Morgan Park residents gathered at Ada Park located at 11250 S. Ada St. on Saturday to celebrate the 36th annual Morgan Park Roots Festival.
The purpose of the community gathering is to unite neighborhood members and foster an atmosphere of harmony.
Roots was co-founded by 12 Morgan Park residents in 1976 and Helen Warren is the only living original co-founder. She is extremely proud of the legacy Roots has forged in the community.
The Roots festival is overseen by a larger organization, the Morgan Park Community Roots Organization. Warren is the executive director of the organization which regularly performs community service throughout the neighborhood including providing food for senior citizens and donating Christmas toys to students at John B. Shoop School.
“This our way of giving back to our community,” Warren told the Chicago Citizen. “We are not government funded and we do not get any grants. Everything that we do mainly comes from the community, the community organization (or) out of our own pockets.”
Warren’s daughter, Sandra Warren-Holder described to the Chicago Citizen her earliest memories of the Roots festival.
“I was in eighth grade when it started…of course at that age I was more interested in the kids’ activities that were happening. There were pony rides, face painting, clowns, balloons…just a real big celebration of children, of family, community and just celebrating us as African American people.”
Warren-Holder says that the festival is still relevant today.
“Even more so than ever we really need to have a sense of Black unity. With the unemployment rate that we have, given the plague that we have around violence in the community…children dropping out of school…this festival brings everyone together. It’s more relevant today than it’s ever been because there’s a new generation of children coming up that need to know and experience what this is about. This is clearly a legacy that my mother is leaving behind.”

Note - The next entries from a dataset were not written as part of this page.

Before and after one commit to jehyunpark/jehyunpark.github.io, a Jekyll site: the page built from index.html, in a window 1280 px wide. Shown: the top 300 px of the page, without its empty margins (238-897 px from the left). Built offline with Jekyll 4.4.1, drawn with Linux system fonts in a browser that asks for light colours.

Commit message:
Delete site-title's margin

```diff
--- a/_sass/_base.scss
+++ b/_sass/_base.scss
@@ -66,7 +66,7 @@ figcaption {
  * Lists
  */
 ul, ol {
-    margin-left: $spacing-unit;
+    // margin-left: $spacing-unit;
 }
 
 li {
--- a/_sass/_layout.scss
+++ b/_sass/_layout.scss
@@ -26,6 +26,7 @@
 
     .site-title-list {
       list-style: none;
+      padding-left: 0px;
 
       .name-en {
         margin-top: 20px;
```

Felicia Davis, Mayor Rahm Emanuel’s first deputy chief of staff presented Warren with a proclamation from the mayor heralding Roots’ longtime connection with Morgan Park.

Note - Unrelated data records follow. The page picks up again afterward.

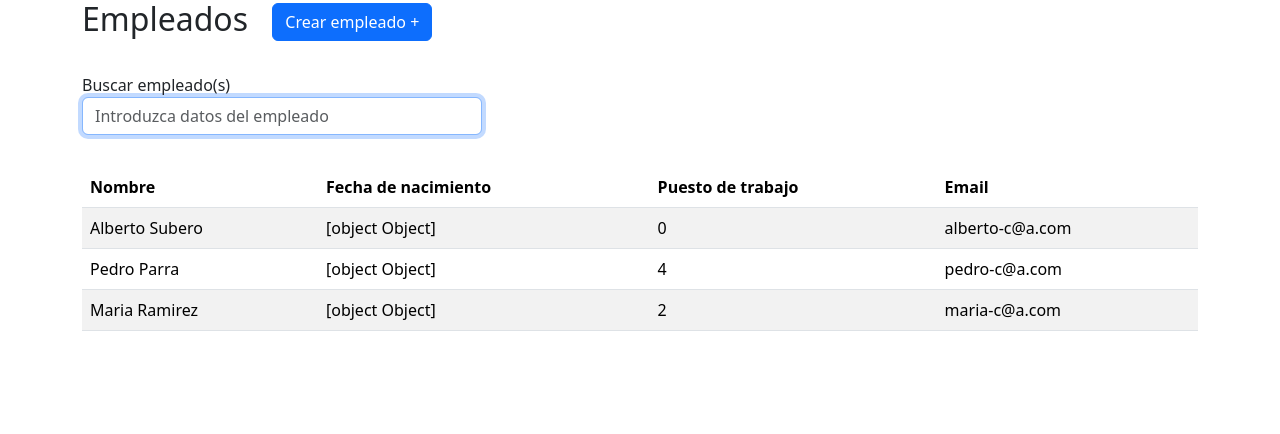
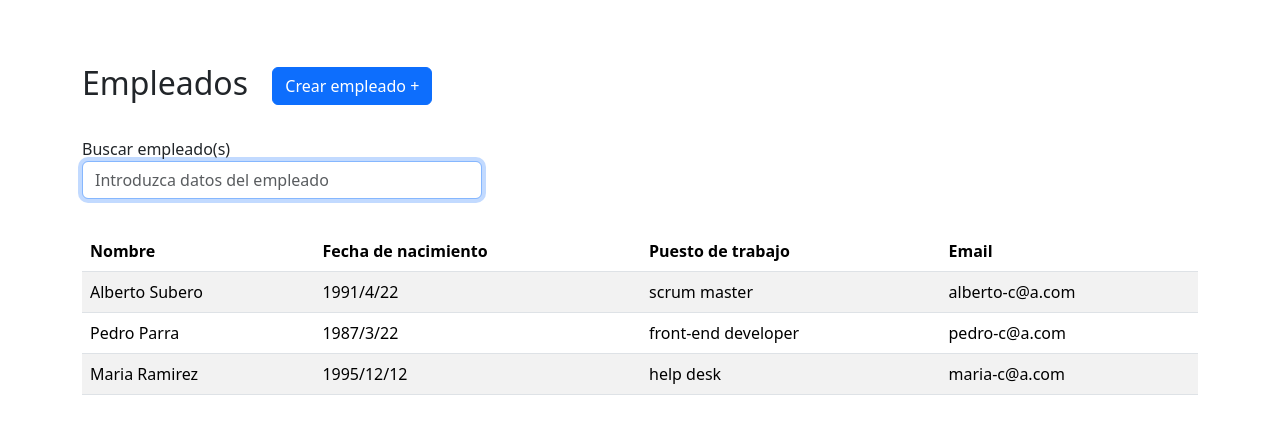
Before and after one commit to albertosubero/unow-test, an Angular app: page / in a window 1280 px wide. Shown: the top 434 px of the page. Built offline with nearby package versions, Linux system fonts and the light colour scheme; no server answers.

Commit message:
UNOW-9: add DateFormatPipe

```diff
--- a/src/app/core/modules/dashboard/employees-list/employees-list.component.html
+++ b/src/app/core/modules/dashboard/employees-list/employees-list.component.html
@@ -40,7 +40,7 @@
         @for (employee of employeesList | searchFilter: searchKeyword; track $index) {
           <tr>
             <td>{{ employee.name + ' ' + employee.lastName }}</td>
-            <td>{{ employee.dateOfbirth }}</td>
+            <td>{{ employee.dateOfbirth | dateFormat }}</td>
             <td>{{ employee.position }}</td>
             <td>{{ employee.email }}</td>
           </tr>
--- a/src/app/core/modules/dashboard/employees-list/employees-list.component.ts
+++ b/src/app/core/modules/dashboard/employees-list/employees-list.component.ts
@@ -1,14 +1,15 @@
 import { Component, ViewChild } from '@angular/core';
 import { IEmployees } from '../../../../shared/interfaces/employees.interface';
-import { SearchFilterPipe } from '../../../../shared/pipes/search-filter.pipe';
+import { SearchFilterPipe } from '../../../../shared/pipes/search-filter/search-filter.pipe';
 import { FormsModule } from '@angular/forms';
 import { employeesListDummyData } from '../../../../shared/dummyData/employees';
 import { EmployeesModalComponent } from '../employees-modal/employees-modal.component';
+import { DateFormatPipe } from '../../../../shared/pipes/date-format/date-format.pipe';
 
 @Component({
   selector: 'app-employees-list',
   standalone: true,
-  imports: [FormsModule, SearchFilterPipe, EmployeesModalComponent],
+  imports: [FormsModule, SearchFilterPipe, EmployeesModalComponent, DateFormatPipe],
   templateUrl: './employees-list.component.html',
   styleUrl: './employees-list.component.scss'
 })
--- a/src/app/core/modules/dashboard/employees-modal/employees-modal.component.html
+++ b/src/app/core/modules/dashboard/employees-modal/employees-modal.component.html
@@ -16,8 +16,9 @@
           <div class="mb-3">
             <label class="form-label">Puesto de trabajo*</label>
             <select formControlName="position" class="form-select">
+              <option selected value="">Seleccionar</option>
               @for (position of employeePosition; track $index) {
-                <option selected [value]="$index">{{ position }}</option>
+                <option [value]="position">{{ position }}</option>
               }
             </select>
           </div>
--- a/src/app/core/modules/dashboard/employees-modal/employees-modal.component.ts
+++ b/src/app/core/modules/dashboard/employees-modal/employees-modal.component.ts
@@ -30,7 +30,7 @@ export class EmployeesModalComponent {
     name: new FormControl('', Validators.required),
     lastName: new FormControl('', Validators.required),
     dateOfbirth: new FormControl({}, Validators.required),
-    position: new FormControl(0, Validators.required),
+    position: new FormControl('', Validators.required),
     email: new FormControl('', [Validators.required, Validators.email]),
   });
 
--- a/src/app/shared/dummyData/employees.ts
+++ b/src/app/shared/dummyData/employees.ts
@@ -11,7 +11,7 @@ export const employeesListDummyData: IEmployees[] = [
       month: 4,
       year: 1991
     },
-    position: 0,
+    position: 'scrum master',
   },
   {
     email: 'pedro-c@a.com',
@@ -23,7 +23,7 @@ export const employeesListDummyData: IEmployees[] = [
       month: 3,
       year: 1987
     },
-    position: 4,
+    position: 'front-end developer',
   },
   {
     email: 'maria-c@a.com',
@@ -35,6 +35,6 @@ export const employeesListDummyData: IEmployees[] = [
       month: 12,
       year: 1995
     },
-    position: 2,
+    position: 'help desk',
   }
 ]
--- /dev/null
+++ b/src/app/shared/pipes/date-format/date-format.pipe.ts
@@ -0,0 +1,14 @@
+import { Pipe, PipeTransform } from '@angular/core';
+import { IDate } from '../../interfaces/employees.interface';
+
+@Pipe({
+  name: 'dateFormat',
+  standalone: true
+})
+export class DateFormatPipe implements PipeTransform {
+
+  transform(dateObj: IDate) {
+    return `${dateObj.year}/${dateObj.month}/${dateObj.day}`;
+  }
+
+}
--- a/src/app/shared/pipes/search-filter.pipe.ts
+++ b/src/app/shared/pipes/search-filter/search-filter.pipe.ts
@@ -22,9 +22,10 @@ export class SearchFilterPipe implements PipeTransform {
     searchText = searchText.toLocaleLowerCase();
 
     return items.filter(it => {
-      return Object.keys(it).some(function(key) {
-        return it[key].toLocaleLowerCase().includes(searchText.toLocaleLowerCase());
-      })
+      return it['name'].toLocaleLowerCase().includes(searchText.toLocaleLowerCase());
+      // return Object.keys(it).some(function(key) {
+      //   return it[key].toLocaleLowerCase().includes(searchText.toLocaleLowerCase());
+      // })
     });
   }
 }
--- a/src/styles.scss
+++ b/src/styles.scss
@@ -2,3 +2,6 @@
 
 /* Importing Bootstrap SCSS file. */
 @import 'bootstrap/scss/bootstrap';
+body {
+  padding: 4rem 0;
+}
```
Also changed, not shown: src/app/shared/interfaces/employees.interface.ts (+8 -6 lines), 2 other files (tests, documents, lock files or other folders).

“We’re all connected and I don’t think we should lose sight of that,” Davis told festival goers after presenting the proclamation. “We are all connected to one another. The young people in our community belong to all of us and their futures are our futures.”
Davis is also Warren’s niece and she vividly remembers attending the festival as a child.
“My family has been involved with Roots for so long,” she told the Chicago Citizen. “I have so many memories.”
Davis also echoed Warren-Holder on the festival’s importance. She said many of the issues facing communities’ stems from lack of community.
“If you come together it makes you familiar with one another, you know who the people are on your block, you know who the people are in your community so that’s why events like this are so important,” Davis said.
By Thelma Sardin